Saturday, 4th of February marks World Cancer Day. Every year, around 300,000 people are diagnosed with cancer in the UK. Thanks to advances in research and cancer treatment, cancer survival rates in the UK have doubled, and now half of the people diagnosed with cancer survive for at least 5 years.

North West Cancer Research Fund has recently launched the O-Very campaign, which is an awareness drive to raise the profile of ovarian cancer and its symptoms . Ovarian cancer is the UK’s biggest gynaecological killer affecting nearly 7,000 women every year. Dubbed the ‘silent killer’, as symptoms can easily be confused with other abdominal issues, ovarian cancer is difficult to detect before it has spread to other parts of the body. This makes it difficult to treat, and on average less than one third of patients survive more than 5 years after diagnosis. Increasing awareness amongst women of the early symptoms will lead to earlier detection and increased survival rates.

Part of the battle against cancer is understanding the basic science of how cancers develop. Scientists at the Northwest Cancer Research Fund Institute at Bangor University, Dr Ramsay McFarlane and Professor Nick Stuart, are currently using state of the art technologies to identify novel cancer markers in patient ovarian tumour samples.

Dr Ramsay McFarlane said “The aim of this research is to improve both the diagnostics and treatment of ovarian cancer, with a long term view to increase the survival rates for women with ovarian cancer.”

Anne Jackson, Chief Executive of North West Cancer Research Fund said: “Our aim is to not only raise awareness about the symptoms of this disease, but to raise vital funds to support the incredible work currently being undertaken by our researchers.

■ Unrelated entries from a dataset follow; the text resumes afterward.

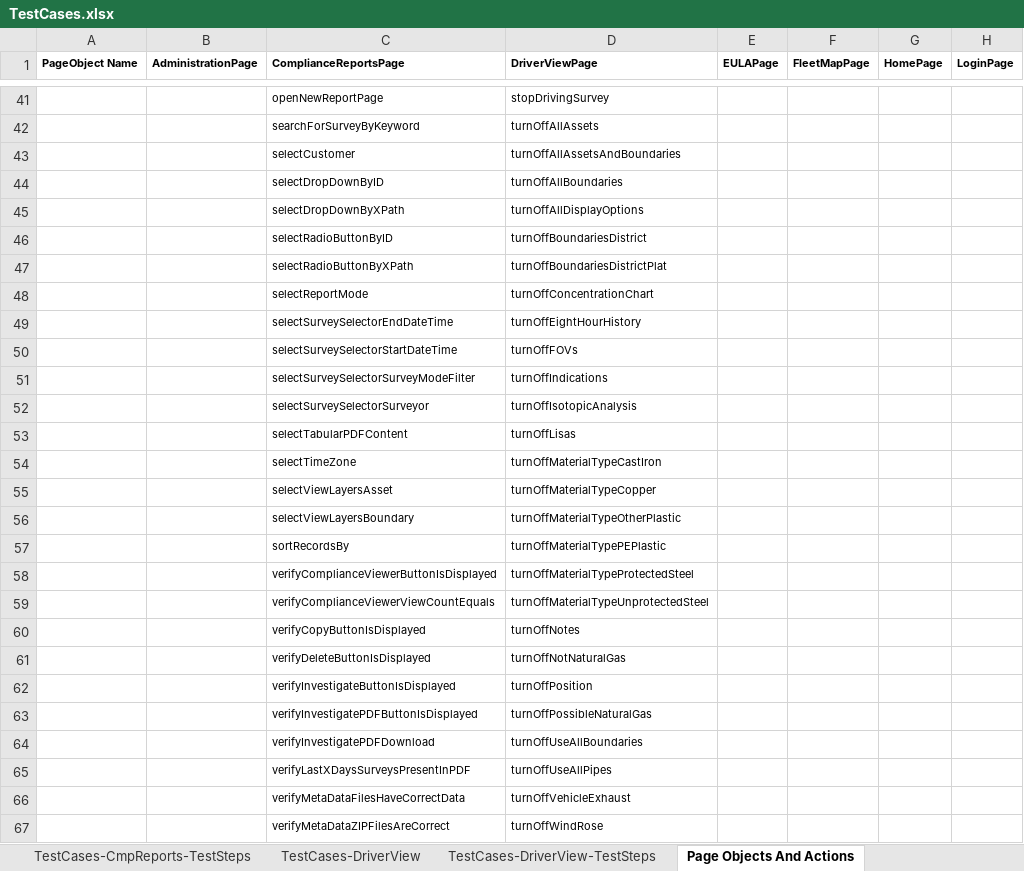
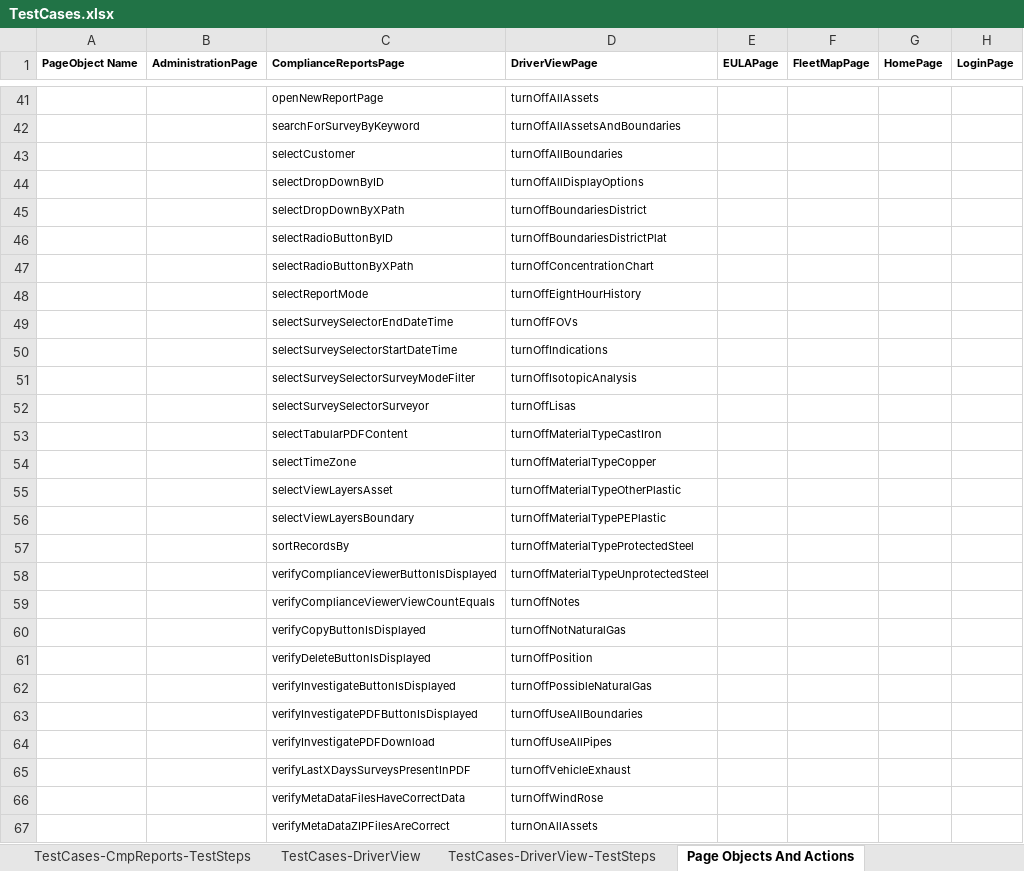
Before and after one commit to SXiang/JUnitWebTest, an Excel workbook: selenium-wd/data/TestCases.xlsx, sheet Page Objects And Actions, drawn as a sheet; only a part is shown, gaps mark what is left out; values as stored, in another font and other column widths than the file's, no borders; the diff covers the shown part only; the diff names each change by its address in the sheet, - before the commit and + after, or states it on an @@ line.

Commit message:
Removed test data for  map display Field Notes option

```diff
--- a/selenium-wd/data/TestCases.xlsx (sheet Page Objects And Actions)
+++ b/selenium-wd/data/TestCases.xlsx (sheet Page Objects And Actions)
-D41 (DriverViewPage): stopDrivingSurvey
+D41 (DriverViewPage): turnOffAllAssets
-D42 (DriverViewPage): turnOffAllAssets
+D42 (DriverViewPage): turnOffAllAssetsAndBoundaries
-D43 (DriverViewPage): turnOffAllAssetsAndBoundaries
+D43 (DriverViewPage): turnOffAllBoundaries
-D44 (DriverViewPage): turnOffAllBoundaries
+D44 (DriverViewPage): turnOffAllDisplayOptions
-D45 (DriverViewPage): turnOffAllDisplayOptions
+D45 (DriverViewPage): turnOffBoundariesDistrict
-D46 (DriverViewPage): turnOffBoundariesDistrict
+D46 (DriverViewPage): turnOffBoundariesDistrictPlat
-D47 (DriverViewPage): turnOffBoundariesDistrictPlat
+D47 (DriverViewPage): turnOffConcentrationChart
-D48 (DriverViewPage): turnOffConcentrationChart
+D48 (DriverViewPage): turnOffEightHourHistory
-D49 (DriverViewPage): turnOffEightHourHistory
+D49 (DriverViewPage): turnOffFOVs
-D50 (DriverViewPage): turnOffFOVs
+D50 (DriverViewPage): turnOffIndications
-D51 (DriverViewPage): turnOffIndications
+D51 (DriverViewPage): turnOffIsotopicAnalysis
-D52 (DriverViewPage): turnOffIsotopicAnalysis
+D52 (DriverViewPage): turnOffLisas
-D53 (DriverViewPage): turnOffLisas
+D53 (DriverViewPage): turnOffMaterialTypeCastIron
-D54 (DriverViewPage): turnOffMaterialTypeCastIron
+D54 (DriverViewPage): turnOffMaterialTypeCopper
-D55 (DriverViewPage): turnOffMaterialTypeCopper
+D55 (DriverViewPage): turnOffMaterialTypeOtherPlastic
-D56 (DriverViewPage): turnOffMaterialTypeOtherPlastic
+D56 (DriverViewPage): turnOffMaterialTypePEPlastic
-D57 (DriverViewPage): turnOffMaterialTypePEPlastic
+D57 (DriverViewPage): turnOffMaterialTypeProtectedSteel
-D58 (DriverViewPage): turnOffMaterialTypeProtectedSteel
+D58 (DriverViewPage): turnOffMaterialTypeUnprotectedSteel
-D59 (DriverViewPage): turnOffMaterialTypeUnprotectedSteel
+D59 (DriverViewPage): turnOffNotes
-D60 (DriverViewPage): turnOffNotes
+D60 (DriverViewPage): turnOffNotNaturalGas
-D61 (DriverViewPage): turnOffNotNaturalGas
+D61 (DriverViewPage): turnOffPosition
-D62 (DriverViewPage): turnOffPosition
+D62 (DriverViewPage): turnOffPossibleNaturalGas
-D63 (DriverViewPage): turnOffPossibleNaturalGas
+D63 (DriverViewPage): turnOffUseAllBoundaries
-D64 (DriverViewPage): turnOffUseAllBoundaries
+D64 (DriverViewPage): turnOffUseAllPipes
-D65 (DriverViewPage): turnOffUseAllPipes
+D65 (DriverViewPage): turnOffVehicleExhaust
-D66 (DriverViewPage): turnOffVehicleExhaust
+D66 (DriverViewPage): turnOffWindRose
-D67 (DriverViewPage): turnOffWindRose
+D67 (DriverViewPage): turnOnAllAssets
```
Also changed, not shown: 3 added rows, 6 removed rows and 145 edited cells elsewhere in this sheet, sheet TestCases-DriverView-TestSteps, 13 other files.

Without knowing what causes cancer and how it spreads, we will never find a cure.”

For further information or if you would like to support research at the North West Cancer Research Fund Institute contact Dr Edgar Hartsuiker, NWCRF Institute, Brambell Building, Deiniol Road, Bangor LL57 2UW, or visit

Publication date: 1 February 2012